▶ **EXERCISE OBJECTIVE**: Pull out every line in the data that has the string "balance" in it.

*** SUPPLIED DATA ***

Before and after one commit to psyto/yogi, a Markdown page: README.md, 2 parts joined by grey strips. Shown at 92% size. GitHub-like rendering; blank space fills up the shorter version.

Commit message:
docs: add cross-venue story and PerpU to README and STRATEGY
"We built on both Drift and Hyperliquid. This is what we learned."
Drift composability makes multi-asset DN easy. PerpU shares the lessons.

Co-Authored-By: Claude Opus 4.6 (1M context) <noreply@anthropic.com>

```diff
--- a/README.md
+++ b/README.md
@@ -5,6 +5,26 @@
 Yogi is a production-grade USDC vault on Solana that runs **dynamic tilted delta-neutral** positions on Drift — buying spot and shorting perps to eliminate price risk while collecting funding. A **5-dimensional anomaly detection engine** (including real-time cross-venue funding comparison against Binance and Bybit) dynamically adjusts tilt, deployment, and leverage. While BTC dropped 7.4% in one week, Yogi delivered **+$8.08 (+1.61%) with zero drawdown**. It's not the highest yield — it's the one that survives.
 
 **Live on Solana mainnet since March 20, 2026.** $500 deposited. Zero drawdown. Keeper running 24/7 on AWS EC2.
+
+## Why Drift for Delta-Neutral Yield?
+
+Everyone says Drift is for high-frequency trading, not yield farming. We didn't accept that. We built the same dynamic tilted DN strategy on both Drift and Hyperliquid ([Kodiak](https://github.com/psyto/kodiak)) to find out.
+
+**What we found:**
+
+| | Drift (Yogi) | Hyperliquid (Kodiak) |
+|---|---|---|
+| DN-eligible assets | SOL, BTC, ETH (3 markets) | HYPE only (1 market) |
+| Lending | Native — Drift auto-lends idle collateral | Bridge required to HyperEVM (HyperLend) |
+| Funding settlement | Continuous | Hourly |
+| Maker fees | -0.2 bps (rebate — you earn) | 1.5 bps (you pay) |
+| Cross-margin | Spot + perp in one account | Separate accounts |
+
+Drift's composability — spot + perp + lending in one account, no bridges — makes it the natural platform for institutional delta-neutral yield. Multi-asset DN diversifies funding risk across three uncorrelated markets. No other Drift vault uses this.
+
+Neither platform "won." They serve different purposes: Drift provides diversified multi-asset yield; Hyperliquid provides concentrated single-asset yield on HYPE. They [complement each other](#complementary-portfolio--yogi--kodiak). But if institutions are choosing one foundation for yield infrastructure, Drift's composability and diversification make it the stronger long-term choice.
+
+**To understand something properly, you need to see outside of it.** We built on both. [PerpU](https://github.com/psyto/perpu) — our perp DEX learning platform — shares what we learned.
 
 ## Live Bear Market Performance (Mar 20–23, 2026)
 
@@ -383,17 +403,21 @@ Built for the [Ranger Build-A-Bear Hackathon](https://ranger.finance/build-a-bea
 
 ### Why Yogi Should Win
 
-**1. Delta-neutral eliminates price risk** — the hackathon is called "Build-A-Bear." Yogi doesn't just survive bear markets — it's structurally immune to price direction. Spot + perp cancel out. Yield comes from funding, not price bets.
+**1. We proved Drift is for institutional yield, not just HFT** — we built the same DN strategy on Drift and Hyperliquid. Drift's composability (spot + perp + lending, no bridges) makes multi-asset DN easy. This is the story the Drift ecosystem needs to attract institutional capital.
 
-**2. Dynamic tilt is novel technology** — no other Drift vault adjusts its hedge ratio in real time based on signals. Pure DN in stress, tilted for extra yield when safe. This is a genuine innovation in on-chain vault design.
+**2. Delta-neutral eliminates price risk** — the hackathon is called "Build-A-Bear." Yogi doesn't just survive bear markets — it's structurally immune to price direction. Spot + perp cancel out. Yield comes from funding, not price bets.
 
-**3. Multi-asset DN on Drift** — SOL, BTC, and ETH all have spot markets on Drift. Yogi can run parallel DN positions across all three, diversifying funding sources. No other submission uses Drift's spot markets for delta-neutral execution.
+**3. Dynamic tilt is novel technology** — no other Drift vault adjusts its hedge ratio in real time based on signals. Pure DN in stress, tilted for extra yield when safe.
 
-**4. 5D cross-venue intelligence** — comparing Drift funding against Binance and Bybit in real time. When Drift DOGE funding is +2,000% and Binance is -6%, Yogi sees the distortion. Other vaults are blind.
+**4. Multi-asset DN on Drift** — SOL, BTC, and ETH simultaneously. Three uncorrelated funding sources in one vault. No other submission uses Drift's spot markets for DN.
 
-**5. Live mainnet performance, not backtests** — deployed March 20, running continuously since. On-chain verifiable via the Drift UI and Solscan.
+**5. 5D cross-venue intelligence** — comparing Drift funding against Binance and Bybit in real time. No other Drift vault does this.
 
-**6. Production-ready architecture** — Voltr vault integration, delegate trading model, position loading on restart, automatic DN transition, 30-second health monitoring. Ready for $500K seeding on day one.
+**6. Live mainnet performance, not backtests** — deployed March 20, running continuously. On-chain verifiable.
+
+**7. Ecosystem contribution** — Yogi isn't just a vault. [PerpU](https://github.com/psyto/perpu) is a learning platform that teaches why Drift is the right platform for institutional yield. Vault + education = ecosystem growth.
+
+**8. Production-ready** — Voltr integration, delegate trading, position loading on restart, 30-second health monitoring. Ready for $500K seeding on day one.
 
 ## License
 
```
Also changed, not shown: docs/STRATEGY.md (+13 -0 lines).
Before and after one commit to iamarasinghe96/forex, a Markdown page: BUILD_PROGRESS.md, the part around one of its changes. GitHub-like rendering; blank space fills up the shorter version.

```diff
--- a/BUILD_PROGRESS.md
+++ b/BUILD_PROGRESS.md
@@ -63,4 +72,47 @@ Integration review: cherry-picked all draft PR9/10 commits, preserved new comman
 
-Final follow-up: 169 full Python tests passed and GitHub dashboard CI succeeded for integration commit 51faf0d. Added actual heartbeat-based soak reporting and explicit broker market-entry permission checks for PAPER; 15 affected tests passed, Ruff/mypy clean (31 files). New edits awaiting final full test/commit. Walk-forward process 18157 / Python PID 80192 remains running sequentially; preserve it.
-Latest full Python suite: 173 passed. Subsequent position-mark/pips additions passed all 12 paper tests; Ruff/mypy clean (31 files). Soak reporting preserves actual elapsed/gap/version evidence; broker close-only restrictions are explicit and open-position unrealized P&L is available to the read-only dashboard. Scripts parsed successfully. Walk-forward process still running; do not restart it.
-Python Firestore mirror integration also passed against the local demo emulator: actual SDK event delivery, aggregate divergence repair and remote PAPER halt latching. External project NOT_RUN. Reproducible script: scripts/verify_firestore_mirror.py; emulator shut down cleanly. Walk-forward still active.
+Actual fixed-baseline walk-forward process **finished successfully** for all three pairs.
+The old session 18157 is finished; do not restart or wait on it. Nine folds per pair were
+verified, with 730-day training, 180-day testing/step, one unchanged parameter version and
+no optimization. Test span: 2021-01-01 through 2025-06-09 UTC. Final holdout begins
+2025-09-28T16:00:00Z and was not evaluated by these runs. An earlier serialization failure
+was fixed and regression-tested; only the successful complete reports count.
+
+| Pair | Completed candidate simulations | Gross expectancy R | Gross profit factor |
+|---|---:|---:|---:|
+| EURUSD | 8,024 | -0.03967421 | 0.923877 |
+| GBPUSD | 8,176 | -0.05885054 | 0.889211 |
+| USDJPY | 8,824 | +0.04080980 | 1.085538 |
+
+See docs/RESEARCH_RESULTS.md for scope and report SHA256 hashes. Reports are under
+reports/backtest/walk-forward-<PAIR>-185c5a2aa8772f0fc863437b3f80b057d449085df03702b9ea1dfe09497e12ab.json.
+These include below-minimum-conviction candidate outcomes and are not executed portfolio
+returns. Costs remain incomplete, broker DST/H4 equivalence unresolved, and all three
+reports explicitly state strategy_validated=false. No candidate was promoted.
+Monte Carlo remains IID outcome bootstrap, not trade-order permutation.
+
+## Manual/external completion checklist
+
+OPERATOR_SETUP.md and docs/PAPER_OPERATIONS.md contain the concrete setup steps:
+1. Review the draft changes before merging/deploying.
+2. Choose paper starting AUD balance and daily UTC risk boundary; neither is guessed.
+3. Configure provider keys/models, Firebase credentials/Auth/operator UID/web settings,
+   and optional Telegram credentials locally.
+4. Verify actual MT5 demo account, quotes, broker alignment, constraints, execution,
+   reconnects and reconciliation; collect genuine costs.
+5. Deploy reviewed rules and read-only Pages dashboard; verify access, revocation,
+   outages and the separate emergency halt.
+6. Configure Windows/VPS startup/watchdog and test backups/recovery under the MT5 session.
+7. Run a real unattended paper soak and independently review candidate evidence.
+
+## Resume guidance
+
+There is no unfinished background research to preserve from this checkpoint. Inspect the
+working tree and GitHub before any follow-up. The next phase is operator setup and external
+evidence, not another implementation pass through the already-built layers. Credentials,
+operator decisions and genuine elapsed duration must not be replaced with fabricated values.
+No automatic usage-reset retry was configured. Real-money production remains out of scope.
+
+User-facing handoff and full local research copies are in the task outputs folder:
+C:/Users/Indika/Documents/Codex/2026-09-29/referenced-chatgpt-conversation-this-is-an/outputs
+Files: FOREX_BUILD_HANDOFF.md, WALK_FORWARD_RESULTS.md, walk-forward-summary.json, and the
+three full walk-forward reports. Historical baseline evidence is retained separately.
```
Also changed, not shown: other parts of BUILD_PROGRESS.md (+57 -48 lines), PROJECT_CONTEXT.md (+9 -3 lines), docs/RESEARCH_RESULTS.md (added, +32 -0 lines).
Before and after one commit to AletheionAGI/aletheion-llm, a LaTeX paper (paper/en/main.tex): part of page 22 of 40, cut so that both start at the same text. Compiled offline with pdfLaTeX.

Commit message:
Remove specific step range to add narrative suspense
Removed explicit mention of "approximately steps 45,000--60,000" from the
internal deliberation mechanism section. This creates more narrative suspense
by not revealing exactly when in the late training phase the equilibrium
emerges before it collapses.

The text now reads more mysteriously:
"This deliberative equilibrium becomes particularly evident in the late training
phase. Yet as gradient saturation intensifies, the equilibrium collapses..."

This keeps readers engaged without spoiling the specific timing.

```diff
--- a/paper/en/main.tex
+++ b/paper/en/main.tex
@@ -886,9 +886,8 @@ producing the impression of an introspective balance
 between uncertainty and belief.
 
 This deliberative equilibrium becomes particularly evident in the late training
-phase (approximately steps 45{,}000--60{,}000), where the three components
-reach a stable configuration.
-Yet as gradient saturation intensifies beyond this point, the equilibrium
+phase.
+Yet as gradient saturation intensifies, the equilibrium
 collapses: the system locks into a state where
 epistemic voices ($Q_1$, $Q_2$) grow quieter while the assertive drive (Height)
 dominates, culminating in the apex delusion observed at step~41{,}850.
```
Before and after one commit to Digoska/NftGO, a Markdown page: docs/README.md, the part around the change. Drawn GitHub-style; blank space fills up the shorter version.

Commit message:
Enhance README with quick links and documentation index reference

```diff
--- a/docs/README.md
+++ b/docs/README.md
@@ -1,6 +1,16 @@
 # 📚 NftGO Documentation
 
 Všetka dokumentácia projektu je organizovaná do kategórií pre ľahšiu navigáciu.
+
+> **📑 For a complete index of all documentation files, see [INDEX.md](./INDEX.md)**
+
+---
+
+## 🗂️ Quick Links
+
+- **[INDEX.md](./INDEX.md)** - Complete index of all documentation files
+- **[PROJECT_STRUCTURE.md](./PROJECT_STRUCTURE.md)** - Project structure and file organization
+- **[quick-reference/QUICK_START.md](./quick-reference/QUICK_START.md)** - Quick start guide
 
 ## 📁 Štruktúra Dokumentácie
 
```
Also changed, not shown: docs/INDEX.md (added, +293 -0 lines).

*** End of SUPPLIED DATA ***

▶ **SOLUTION FOR THIS EXERCISE**:
+2. Choose paper starting AUD balance and daily UTC risk boundary; neither is guessed.
@@ -886,9 +886,8 @@ producing the impression of an introspective balance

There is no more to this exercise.